It’s rare to hear car designers talk publicly about their contemporaries’ work — especially those from other companies. While they’ll more freely gush about (or pan) vehicles from the distant past, designers seldom talk about new cars, trucks or SUVs, presumably to avoid making their peers uncomfortable with either shame or praise. That’s just one of the many reasons why Frank Stephenson’s new video analyzing theis so interesting.
Frank Stephenson, who recently started his own YouTube channel to dissects car design, is best known for his work on the rebirth of the Mini brand — in particular, he’s credited with penning the R50 Mini Cooper. Anything but a one-hit wonder, Stephenson went on to lead work on the first BMW X5 before hanging his shingle at Ferrari and Maserati. He would eventually oversee design at McLaren Automotive before starting his own consultancy.
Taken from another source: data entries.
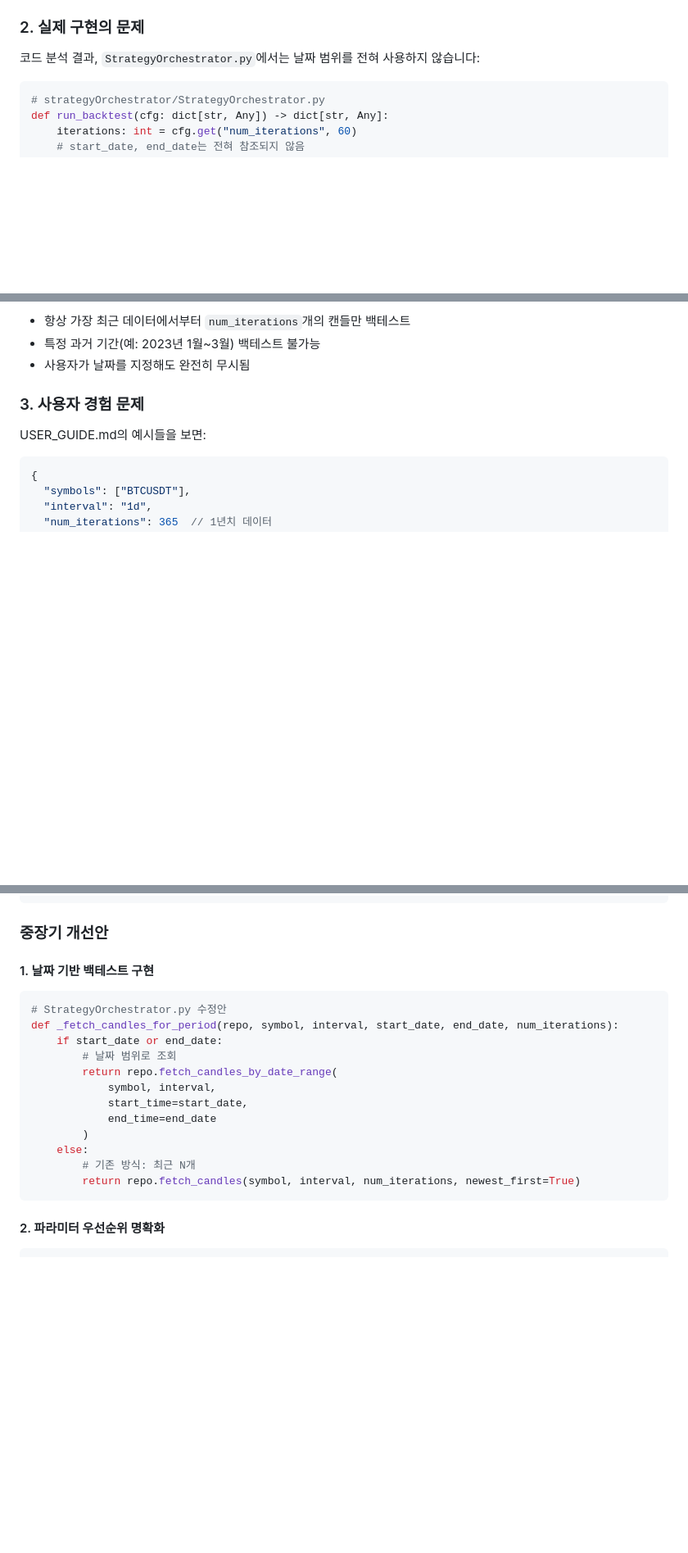
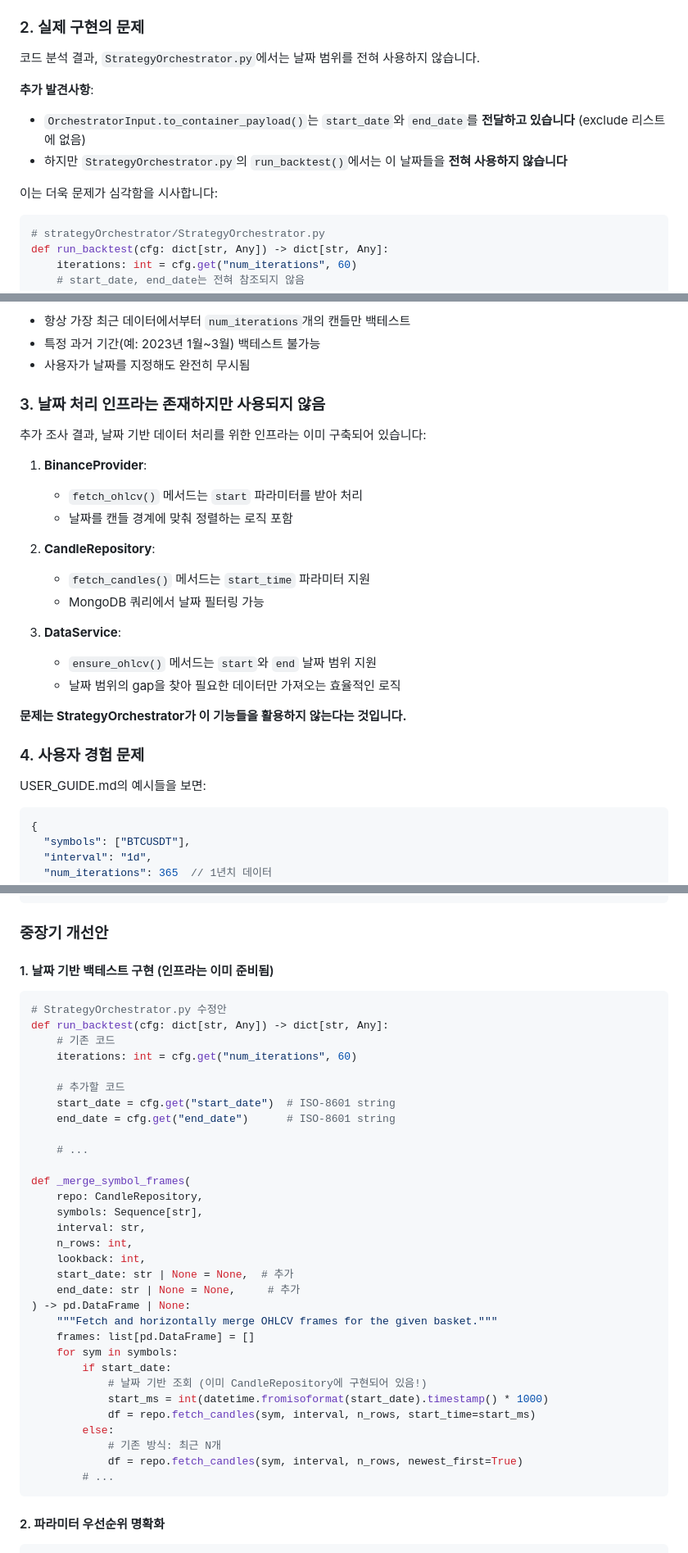
Before and after one commit to kimseunghyun-kr/binanceTradingBot, a Markdown page: docs/logs/BACKTEST_DATE_RANGE_ISSUE.md, 3 parts joined by grey strips. Shown: that part at 82% size. Drawn GitHub-style; blank space fills up the shorter version.

````diff
--- a/docs/logs/BACKTEST_DATE_RANGE_ISSUE.md
+++ b/docs/logs/BACKTEST_DATE_RANGE_ISSUE.md
@@ -32,7 +32,13 @@ class OrchestratorInput(BaseModel):
 
 ### 2. 실제 구현의 문제
 
-코드 분석 결과, `StrategyOrchestrator.py`에서는 날짜 범위를 전혀 사용하지 않습니다:
+코드 분석 결과, `StrategyOrchestrator.py`에서는 날짜 범위를 전혀 사용하지 않습니다.
+
+**추가 발견사항**:
+- `OrchestratorInput.to_container_payload()`는 `start_date`와 `end_date`를 **전달하고 있습니다** (exclude 리스트에 없음)
+- 하지만 `StrategyOrchestrator.py`의 `run_backtest()`에서는 이 날짜들을 **전혀 사용하지 않습니다**
+
+이는 더욱 문제가 심각함을 시사합니다:
 
 ```python
 # strategyOrchestrator/StrategyOrchestrator.py
@@ -55,7 +61,25 @@ def _proposals_for_job(...):
 - 특정 과거 기간(예: 2023년 1월~3월) 백테스트 불가능
 - 사용자가 날짜를 지정해도 완전히 무시됨
 
-### 3. 사용자 경험 문제
+### 3. 날짜 처리 인프라는 존재하지만 사용되지 않음
+
+추가 조사 결과, 날짜 기반 데이터 처리를 위한 인프라는 이미 구축되어 있습니다:
+
+1. **BinanceProvider**:
+   - `fetch_ohlcv()` 메서드는 `start` 파라미터를 받아 처리
+   - 날짜를 캔들 경계에 맞춰 정렬하는 로직 포함
+
+2. **CandleRepository**:
+   - `fetch_candles()` 메서드는 `start_time` 파라미터 지원
+   - MongoDB 쿼리에서 날짜 필터링 가능
+
+3. **DataService**:
+   - `ensure_ohlcv()` 메서드는 `start`와 `end` 날짜 범위 지원
+   - 날짜 범위의 gap을 찾아 필요한 데이터만 가져오는 효율적인 로직
+
+**문제는 StrategyOrchestrator가 이 기능들을 활용하지 않는다는 것입니다.**
+
+### 4. 사용자 경험 문제
 
 USER_GUIDE.md의 예시들을 보면:
 ```json
@@ -95,21 +119,40 @@ if start_date or end_date:
 
 ### 중장기 개선안
 
-#### 1. 날짜 기반 백테스트 구현
+#### 1. 날짜 기반 백테스트 구현 (인프라는 이미 준비됨)
 
 ```python
 # StrategyOrchestrator.py 수정안
-def _fetch_candles_for_period(repo, symbol, interval, start_date, end_date, num_iterations):
-    if start_date or end_date:
-        # 날짜 범위로 조회
-        return repo.fetch_candles_by_date_range(
-            symbol, interval,
-            start_time=start_date,
-            end_time=end_date
-        )
-    else:
-        # 기존 방식: 최근 N개
-        return repo.fetch_candles(symbol, interval, num_iterations, newest_first=True)
+def run_backtest(cfg: dict[str, Any]) -> dict[str, Any]:
+    # 기존 코드
+    iterations: int = cfg.get("num_iterations", 60)
+
+    # 추가할 코드
+    start_date = cfg.get("start_date")  # ISO-8601 string
+    end_date = cfg.get("end_date")      # ISO-8601 string
+
+    # ...
+
+def _merge_symbol_frames(
+    repo: CandleRepository,
+    symbols: Sequence[str],
+    interval: str,
+    n_rows: int,
+    lookback: int,
+    start_date: str | None = None,  # 추가
+    end_date: str | None = None,     # 추가
+) -> pd.DataFrame | None:
+    """Fetch and horizontally merge OHLCV frames for the given basket."""
+    frames: list[pd.DataFrame] = []
+    for sym in symbols:
+        if start_date:
+            # 날짜 기반 조회 (이미 CandleRepository에 구현되어 있음!)
+            start_ms = int(datetime.fromisoformat(start_date).timestamp() * 1000)
+            df = repo.fetch_candles(sym, interval, n_rows, start_time=start_ms)
+        else:
+            # 기존 방식: 최근 N개
+            df = repo.fetch_candles(sym, interval, n_rows, newest_first=True)
+        # ...
 ```
 
 #### 2. 파라미터 우선순위 명확화
````
Also changed, not shown: other parts of docs/logs/BACKTEST_DATE_RANGE_ISSUE.md (+9 -5 lines).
In other words, Stephenson knows of what he speaks — especially when it comes to revitalizing old nameplates — so it’s particularly fascinating to hear him talk about Ford’s new Bronco.
Suffice it to say, Stephenson likes what he sees ofnew body-on-frame brawler. In particular, he appreciates that the Bronco wears its utility on its sleeve, yet “this vehicle doesn’t look like something you’d use like a chainsaw, it has a softness that I find very appealing,” he says. Stephenson goes on to say, “It always astounds me how we can still capture, as designers … that grown-up feeling of a vehicle that precedes it by 20 or 30 years. It’s kind of matured in a very controlled way.”
At just 8 minutes long, the video is a quick watch, and somewhat less detailed than some of Stephenson’s other videos where he dissects vehicles he’s been a part of designing, like the aforementioned X5 and the McLaren P1. In the end, Stephenson gives the 2021 Ford Bronco an 8.9 out of 10 on his personal design scale — and he freely admits he’s never put a perfect score on any vehicle. (This, from a man who isn’t afraid to publicly critique a new-car design, even from a company he once worked for.)
Stephenson’s design score seems pretty close to what the world’s reaction seems to have been for the Blue Oval’s new SUV so far, but we’ve got a long time before we can see these new 4x4s out on the street and on the trail to be sure: The 2021 Ford Bronco isn’t due to hit dealers until next spring. In the meantime, if you’re still keen to watch more on the new Bronco’s design, be sure to check out Roadshow’s, which is packed full of interesting nuggets and surprising details.
Want more 2021 Ford Bronco news? We’ve got you covered